RELIGIOUS leaders and faith-based aid agencies have held a meeting with government officials and ministers to discuss the impact of religion in tackling the coronavirus around the world.
Representatives of faith communities and charities, including the Bishop of Worcester, Dr John Inge, and the chief executives of Christian Aid, World Vision, and Tearfund, were present at the virtual meeting on Monday of last week.
Chaired by the Minister for Human Rights, Lord Ahmad of Wimbledon, the discussion centred on how people of faith were both integral to ending the pandemic and often among the most vulnerable.
“As the coronavirus pandemic continues to have an unprecedented impact on communities around the world, we know — more than ever — that we will only succeed in fighting it if we do so together,” Lord Ahmad said.
“That is why I am hugely grateful to our faith leaders and faith-based charities who are doing so much to tackle the virus’s devastating spread, by providing support and advice for the most vulnerable. Today, I repeated our commitment to work alongside them to fight this disease, and to gain their insights and advice on what more can be done.”
The Prime Minister’s special envoy for freedom of religion and belief, Rehman Chishti, said that, in some countries, people of minority-faith backgrounds were more vulnerable to the “secondary effects” of Covid-19. “I stand with faith leaders and faith-based organisations as we work together to help communities in need,” he said.
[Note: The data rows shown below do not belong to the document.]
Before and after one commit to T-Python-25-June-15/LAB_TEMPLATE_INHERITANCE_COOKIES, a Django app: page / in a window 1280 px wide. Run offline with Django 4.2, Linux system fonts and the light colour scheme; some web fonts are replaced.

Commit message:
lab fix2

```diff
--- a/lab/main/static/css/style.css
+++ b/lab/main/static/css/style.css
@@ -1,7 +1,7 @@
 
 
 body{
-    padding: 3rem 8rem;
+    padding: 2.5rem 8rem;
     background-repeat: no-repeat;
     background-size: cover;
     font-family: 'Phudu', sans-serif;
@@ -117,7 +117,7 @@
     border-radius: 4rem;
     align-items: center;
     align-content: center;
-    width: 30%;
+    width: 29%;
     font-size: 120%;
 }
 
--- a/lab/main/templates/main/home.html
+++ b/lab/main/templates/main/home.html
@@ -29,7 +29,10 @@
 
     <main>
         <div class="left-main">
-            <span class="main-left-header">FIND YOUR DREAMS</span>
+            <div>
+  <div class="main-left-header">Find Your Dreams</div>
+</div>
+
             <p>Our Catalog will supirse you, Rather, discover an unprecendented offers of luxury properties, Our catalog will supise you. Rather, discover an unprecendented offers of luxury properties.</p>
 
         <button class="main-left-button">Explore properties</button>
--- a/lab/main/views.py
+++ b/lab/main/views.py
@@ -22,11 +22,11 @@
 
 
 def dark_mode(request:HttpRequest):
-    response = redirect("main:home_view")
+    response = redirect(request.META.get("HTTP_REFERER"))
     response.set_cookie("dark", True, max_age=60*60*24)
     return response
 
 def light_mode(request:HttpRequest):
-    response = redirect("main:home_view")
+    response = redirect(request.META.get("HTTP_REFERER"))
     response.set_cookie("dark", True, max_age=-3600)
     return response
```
Charities, including Christian Aid, Tearfund, and World Vision, are working with refugees and the poor around the world who face increased danger because of the virus. In poorer nations, lockdowns have prevented people from working and families from feeding themselves.
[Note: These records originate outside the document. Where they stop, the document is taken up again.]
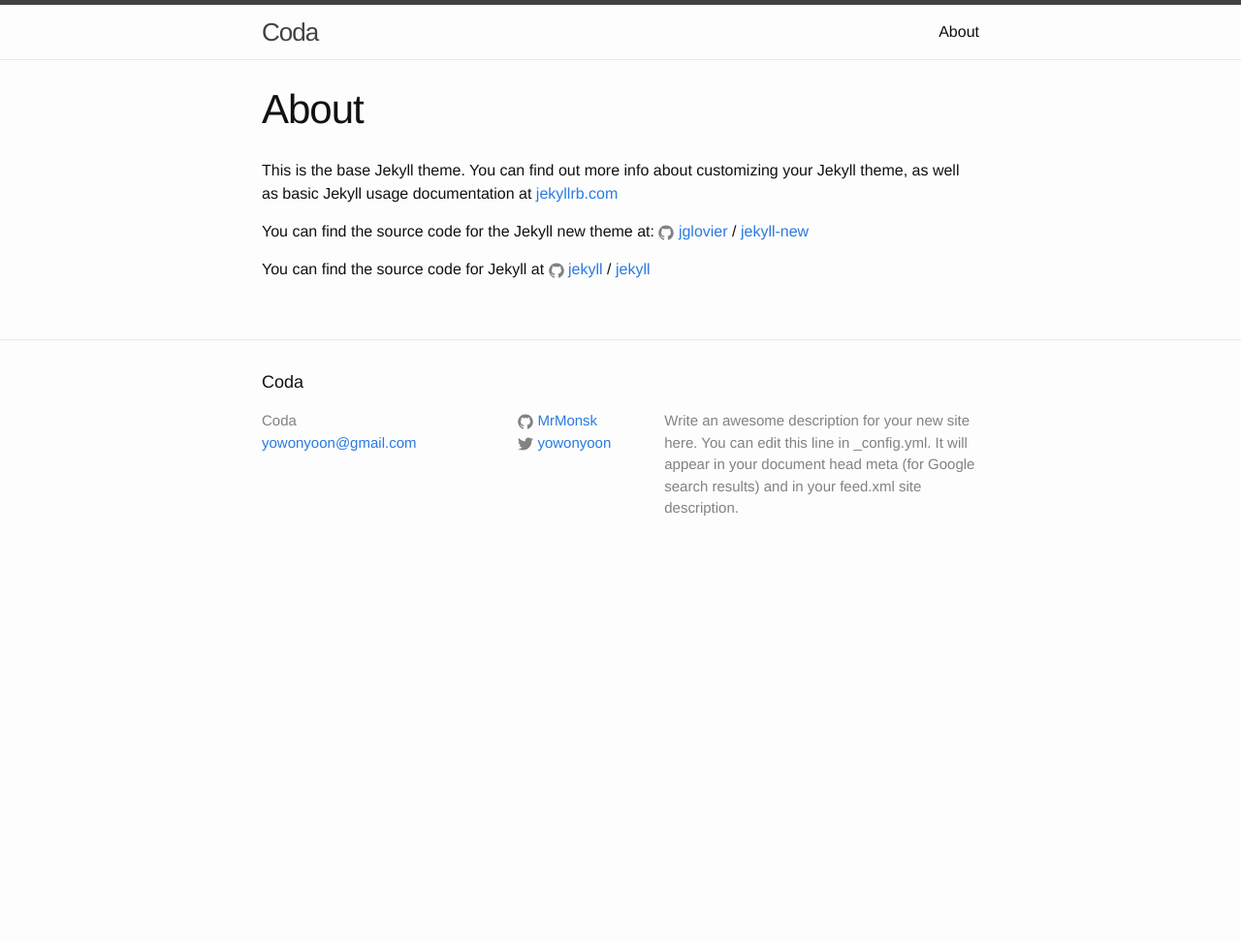
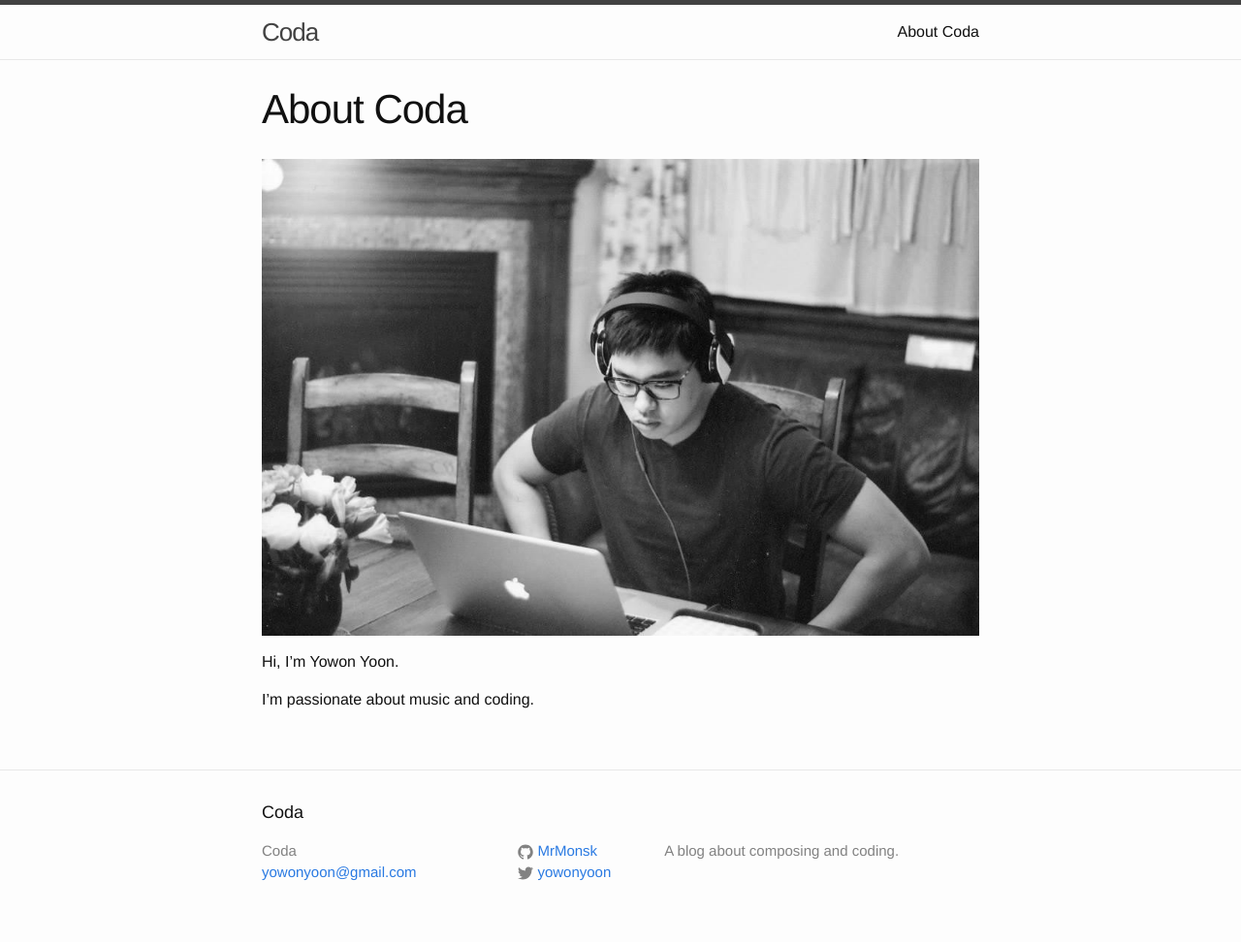
Before and after one commit to MrMonsk/Coda, a Jekyll site: the page built from about.md, in a window 1280 px wide. Shown: the whole page at 97% size. Built offline with Jekyll 4.4.1, drawn with Linux system fonts in a browser that asks for light colours; before the commit the page ends 900 px from its top, so only the background shows below that.

Commit message:
changed the about

```diff
--- a/_config.yml
+++ b/_config.yml
@@ -9,9 +9,7 @@
 title: Coda
 email: yowonyoon@gmail.com
 description: > # this means to ignore newlines until "baseurl:"
-  Write an awesome description for your new site here. You can edit this
-  line in _config.yml. It will appear in your document head meta (for
-  Google search results) and in your feed.xml site description.
+  A blog about composing and coding.
 baseurl: "" # the subpath of your site, e.g. /blog
 url: "http://yourdomain.com" # the base hostname & protocol for your site
 twitter_username: yowonyoon
--- a/about.md
+++ b/about.md
@@ -1,15 +1,11 @@
 ---
 layout: page
-title: About
+title: About Coda
 permalink: /about/
 ---
 
-This is the base Jekyll theme. You can find out more info about customizing your Jekyll theme, as well as basic Jekyll usage documentation at [jekyllrb.com](http://jekyllrb.com/)
+![djmonsk](/assets/images/yowon.jpg)
 
-You can find the source code for the Jekyll new theme at:
-{% include icon-github.html username="jglovier" %} /
-[jekyll-new](https://github.com/jglovier/jekyll-new)
+Hi, I'm Yowon Yoon.
 
-You can find the source code for Jekyll at
-{% include icon-github.html username="jekyll" %} /
-[jekyll](https://github.com/jekyll/jekyll)
+I'm passionate about music and coding.
```
Also changed, not shown: assets/images/cover1.jpg (added), assets/images/yowon.jpg (added), 2 other files.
Christian Aid’s emergency Covid-19 appeal states that the money raised will, in part, be used to help their trusted faith-leader partners around the world inform people about the risks of the coronavirus, and train their communities in hygiene measures, besides providing food and other essentials.
This tallies with guidance from the World Health Organization, which said, at the start of the pandemic, that religious institutions had a vital part to play as a “critical link in the safety net for vulnerable people”.
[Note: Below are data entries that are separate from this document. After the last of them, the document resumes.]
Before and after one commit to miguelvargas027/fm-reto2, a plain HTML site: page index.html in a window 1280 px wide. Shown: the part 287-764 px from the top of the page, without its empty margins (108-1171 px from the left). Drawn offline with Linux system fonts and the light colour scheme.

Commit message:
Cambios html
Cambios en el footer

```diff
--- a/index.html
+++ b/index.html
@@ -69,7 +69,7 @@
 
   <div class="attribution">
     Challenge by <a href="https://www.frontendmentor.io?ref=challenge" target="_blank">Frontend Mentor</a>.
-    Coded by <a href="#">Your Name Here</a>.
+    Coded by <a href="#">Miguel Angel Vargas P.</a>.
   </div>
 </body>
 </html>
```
“Religious leaders are integrated into their communities through service and compassionate networks and are often able to reach the most vulnerable with assistance and health information and identify those most in need,” the document notes.
In a joint statement with Islamic Relief and the Roman Catholic development charity CAFOD — also present at the meeting — the agencies said: “We know from our long experience working with some of the world’s poorest communities that trusted faith leaders will be crucial for raising awareness and challenging misinformation among those most vulnerable during this pandemic.
“Faith leaders are rooted in their communities and understand their challenges and needs. We hope that the Government will understand this, and work more closely and meaningfully with faith institutions who are part of the front line in tackling this pandemic.”